**Exercise aim**
Should the word "Restriktionen" occur in a line of the records, copy that line.

**Task material**

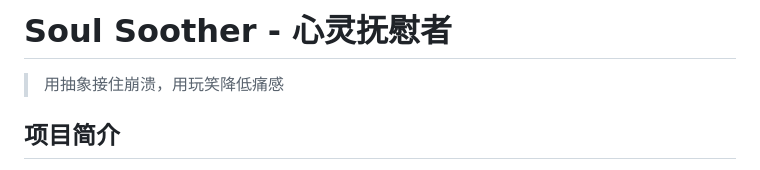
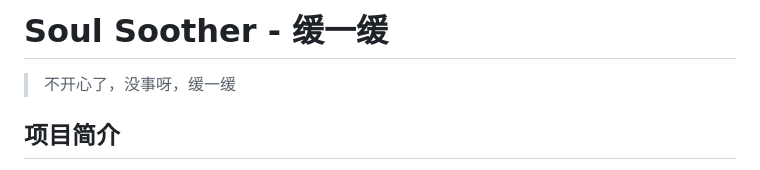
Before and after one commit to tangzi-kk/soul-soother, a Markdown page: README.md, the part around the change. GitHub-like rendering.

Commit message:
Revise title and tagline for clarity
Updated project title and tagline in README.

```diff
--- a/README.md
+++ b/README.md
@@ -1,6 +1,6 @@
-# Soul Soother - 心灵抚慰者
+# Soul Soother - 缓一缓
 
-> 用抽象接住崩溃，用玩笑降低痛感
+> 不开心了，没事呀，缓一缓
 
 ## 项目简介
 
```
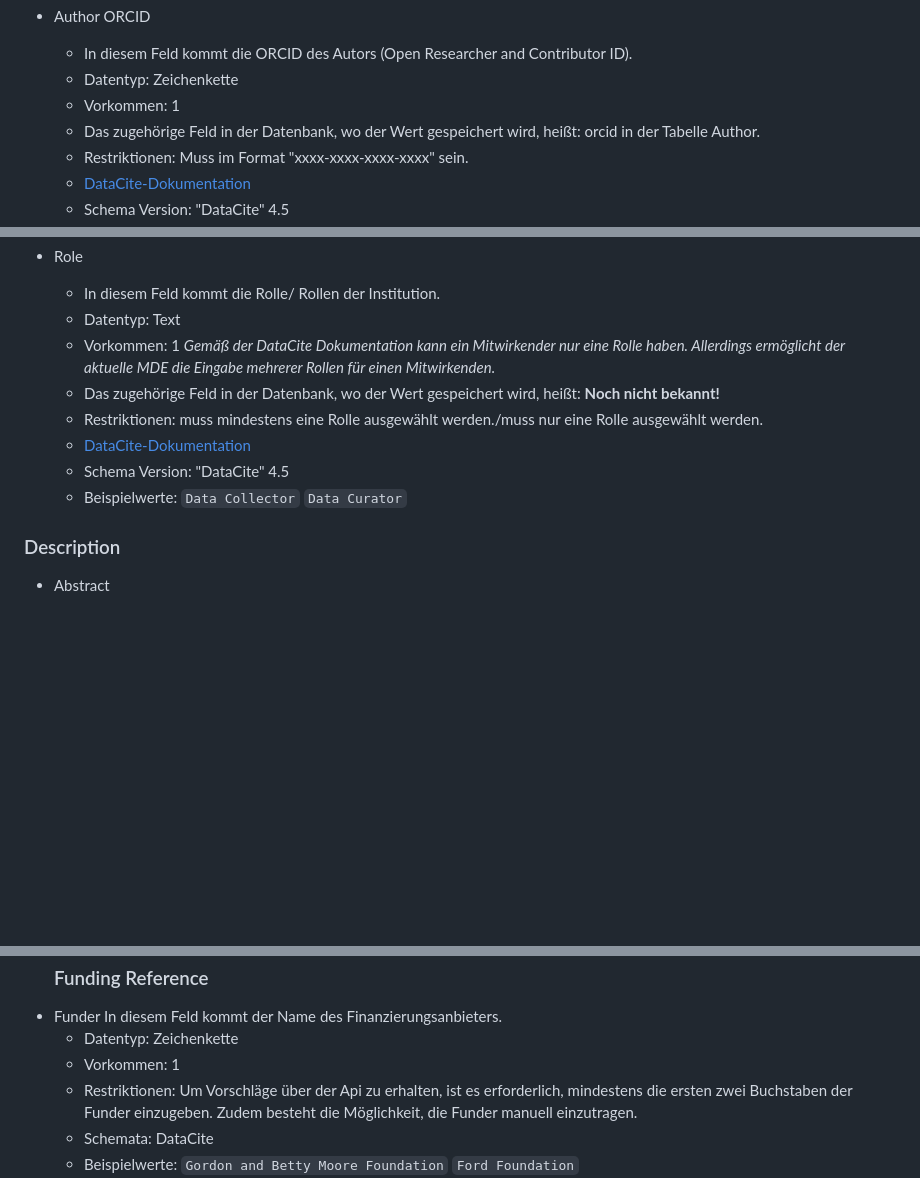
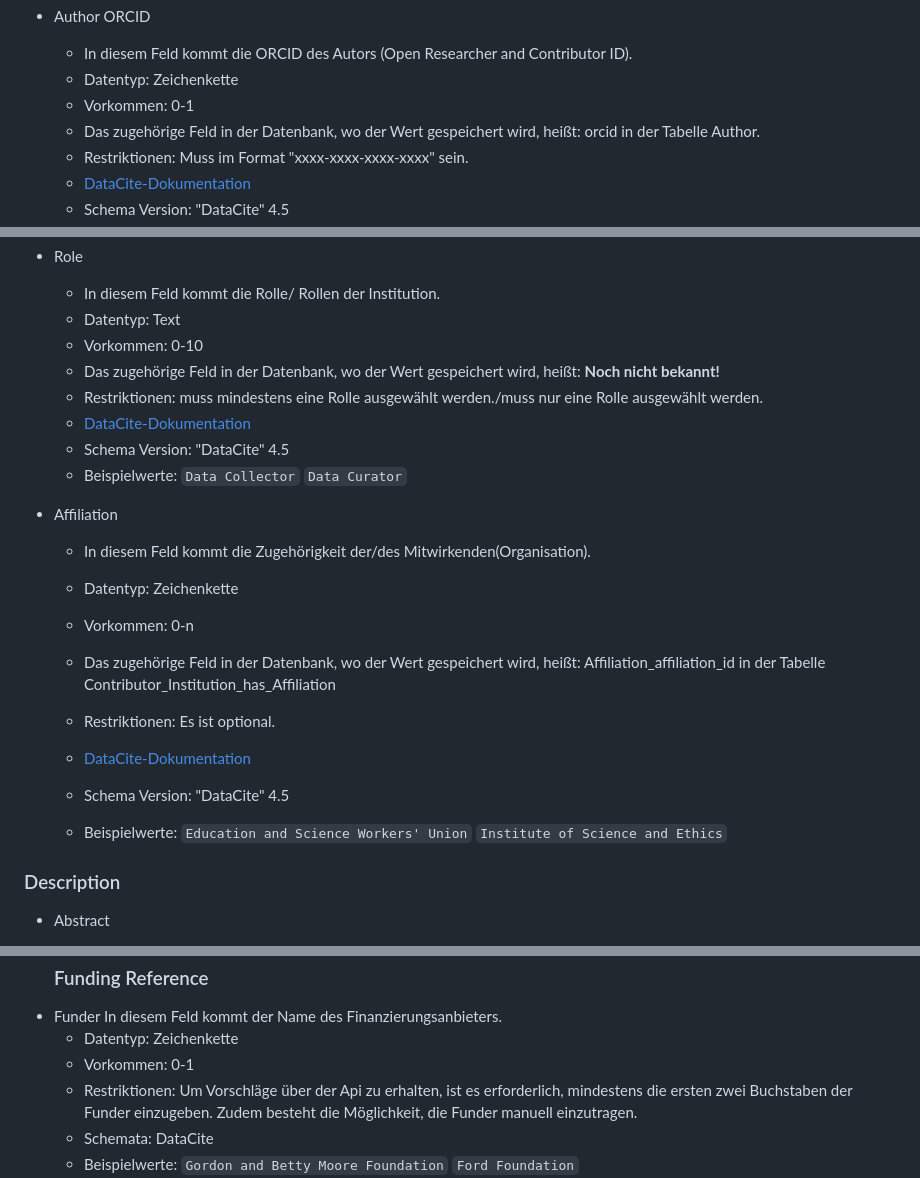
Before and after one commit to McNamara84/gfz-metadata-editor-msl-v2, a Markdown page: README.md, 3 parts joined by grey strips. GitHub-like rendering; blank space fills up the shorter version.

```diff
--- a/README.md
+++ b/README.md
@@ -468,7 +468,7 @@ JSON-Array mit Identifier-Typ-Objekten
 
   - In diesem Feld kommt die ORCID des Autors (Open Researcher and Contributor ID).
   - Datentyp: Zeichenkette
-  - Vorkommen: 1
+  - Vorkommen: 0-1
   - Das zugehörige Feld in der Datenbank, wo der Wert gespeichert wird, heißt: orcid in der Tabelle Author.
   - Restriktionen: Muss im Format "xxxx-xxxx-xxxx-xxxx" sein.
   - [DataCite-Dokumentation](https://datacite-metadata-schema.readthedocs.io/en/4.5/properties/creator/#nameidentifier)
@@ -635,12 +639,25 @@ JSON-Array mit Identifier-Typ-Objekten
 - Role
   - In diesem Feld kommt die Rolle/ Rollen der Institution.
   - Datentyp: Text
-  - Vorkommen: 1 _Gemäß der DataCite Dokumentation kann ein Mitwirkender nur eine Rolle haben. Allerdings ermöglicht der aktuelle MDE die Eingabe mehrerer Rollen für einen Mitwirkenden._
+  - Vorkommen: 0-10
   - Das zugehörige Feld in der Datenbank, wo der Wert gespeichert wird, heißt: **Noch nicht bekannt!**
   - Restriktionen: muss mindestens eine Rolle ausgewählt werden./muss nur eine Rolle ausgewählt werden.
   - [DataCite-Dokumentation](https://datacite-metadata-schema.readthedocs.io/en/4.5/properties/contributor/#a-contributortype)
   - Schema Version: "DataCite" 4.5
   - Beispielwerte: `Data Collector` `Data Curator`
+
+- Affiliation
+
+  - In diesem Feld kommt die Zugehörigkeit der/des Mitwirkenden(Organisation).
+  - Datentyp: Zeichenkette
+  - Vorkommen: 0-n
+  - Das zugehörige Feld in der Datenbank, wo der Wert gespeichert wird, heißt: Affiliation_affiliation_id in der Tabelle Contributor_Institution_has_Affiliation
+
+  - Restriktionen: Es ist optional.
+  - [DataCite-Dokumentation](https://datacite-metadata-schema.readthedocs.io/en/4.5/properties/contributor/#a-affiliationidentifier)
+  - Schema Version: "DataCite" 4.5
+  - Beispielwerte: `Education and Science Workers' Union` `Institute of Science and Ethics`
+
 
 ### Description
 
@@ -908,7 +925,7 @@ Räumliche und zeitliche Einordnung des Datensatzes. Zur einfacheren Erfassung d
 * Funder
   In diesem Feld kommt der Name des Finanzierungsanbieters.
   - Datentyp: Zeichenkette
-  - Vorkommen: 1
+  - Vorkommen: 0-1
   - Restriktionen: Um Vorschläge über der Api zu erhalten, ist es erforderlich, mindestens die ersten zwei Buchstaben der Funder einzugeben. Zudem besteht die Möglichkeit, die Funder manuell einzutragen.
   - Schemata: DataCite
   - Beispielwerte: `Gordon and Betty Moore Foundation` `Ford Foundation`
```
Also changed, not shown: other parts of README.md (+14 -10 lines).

**Solution for this problem**
   - Restriktionen: Muss im Format "xxxx-xxxx-xxxx-xxxx" sein.
   - Restriktionen: muss mindestens eine Rolle ausgewählt werden./muss nur eine Rolle ausgewählt werden.
+  - Restriktionen: Es ist optional.
   - Restriktionen: Um Vorschläge über der Api zu erhalten, ist es erforderlich, mindestens die ersten zwei Buchstaben der Funder einzugeben. Zudem besteht die Möglichkeit, die Funder manuell einzutragen.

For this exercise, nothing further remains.